But that was just the prelude. Walking through the nearby office park a few minutes later, I raised my binoculars to a bird on a branch, expecting a house sparrow or a jay, and found myself gazing directly at a cedar waxwing. And another! And—I turned and saw a whole flock of them in the trees over my head. A good 20 at least, glowing yellow and peach in the late afternoon light. I knew they liked to flock, but I’d never come across more than one or two at a time before. It was like seeing a vision.

A little further along, guys in hardhats getting off work for the day, pausing to chat for a moment at their cars. Awash in bird endorphins, I wanted to take them by the hand and say, “Come with me, I have something to show you! Something glorious, a bona-fide office park miracle; come and look!” But we can’t say things like that to each other, we can’t just bare our hearts to strangers (why can’t we, though?), and besides I doubt it would have meant much to them. (You never know, though: Bird people are everywhere.)

So instead I just entered my waxwings into ebird, along with the hawk, and continued on. The air rumbled with the sound of earth-movers in the near distance, remaking bits of the landscape for new human purposes. HVAC systems whirred in the office buildings, cars passed. On foot, uninsulated, I may have been the one soul lucky enough to have glimpsed mystery in the trees at the side of the drive, dozens of pastel-colored birds calmly rising and rearranging and alighting.

The City Limits

When you consider the radiance, that it does not withhold
itself but pours its abundance without selection into every
nook and cranny not overhung or hidden; when you consider

that birds’ bones make no awful noise against the light but
lie low in the light as in a high testimony; when you consider
the radiance, that it will look into the guiltiest

swervings of the weaving heart and bear itself upon them,
not flinching into disguise or darkening; when you consider
the abundance of such resource as illuminates the glow-blue

bodies and gold-skeined wings of flies swarming the dumped
guts of a natural slaughter or the coil of shit and in no
way winces from its storms of generosity; when you consider

that air or vacuum, snow or shale, squid or wolf, rose or lichen,
each is accepted into as much light as it will take, then
the heart moves roomier, the man stands and looks about, the

leaf does not increase itself above the grass, and the dark
work of the deepest cells is of a tune with May bushes
and fear lit by the breadth of such calmly turns to praise.

—A.R. Ammons

Also in the neighborhood today, the usual assortment of locals—

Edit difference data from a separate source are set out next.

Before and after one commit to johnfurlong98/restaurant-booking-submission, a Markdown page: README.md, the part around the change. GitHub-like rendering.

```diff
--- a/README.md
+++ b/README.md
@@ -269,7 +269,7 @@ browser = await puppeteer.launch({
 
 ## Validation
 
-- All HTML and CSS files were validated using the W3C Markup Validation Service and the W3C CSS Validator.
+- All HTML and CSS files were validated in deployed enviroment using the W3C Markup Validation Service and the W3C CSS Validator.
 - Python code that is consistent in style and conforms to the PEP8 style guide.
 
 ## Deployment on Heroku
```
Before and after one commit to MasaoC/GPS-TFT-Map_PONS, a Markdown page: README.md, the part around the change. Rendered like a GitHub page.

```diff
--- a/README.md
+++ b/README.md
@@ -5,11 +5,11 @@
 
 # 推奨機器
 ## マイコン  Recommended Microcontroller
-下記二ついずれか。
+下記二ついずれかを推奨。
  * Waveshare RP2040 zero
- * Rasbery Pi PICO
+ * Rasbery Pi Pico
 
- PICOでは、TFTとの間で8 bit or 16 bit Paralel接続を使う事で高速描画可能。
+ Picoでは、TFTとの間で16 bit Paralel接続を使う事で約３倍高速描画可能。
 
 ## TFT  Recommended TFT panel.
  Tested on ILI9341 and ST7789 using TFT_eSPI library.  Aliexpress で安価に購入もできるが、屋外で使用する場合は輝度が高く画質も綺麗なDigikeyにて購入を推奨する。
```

tufted titmice
red-winged blackbirds
Canada geese
house sparrows
herring gulls
blue jays

oh, and a northern mockingbird, singing so beautifully.

That’s funny said the bird

by Anna Kamienska

What’s it like to be a human 
the bird asked

I myself don't know
it’s being held prisoner by your skin 
while reaching infinity 
being a captive of your scrap of time 
while touching eternity 
being hopelessly uncertain 
and helplessly hopeful
being a needle of frost 
and a handful of heat 
breathing in the air 
and choking wordlessly 
it’s being on fire 
with a nest made of ashes 
eating bread 
while filling up on hunger
it’s dying without love 
it’s loving through death

That's funny said the bird
and flew effortlessly up into the air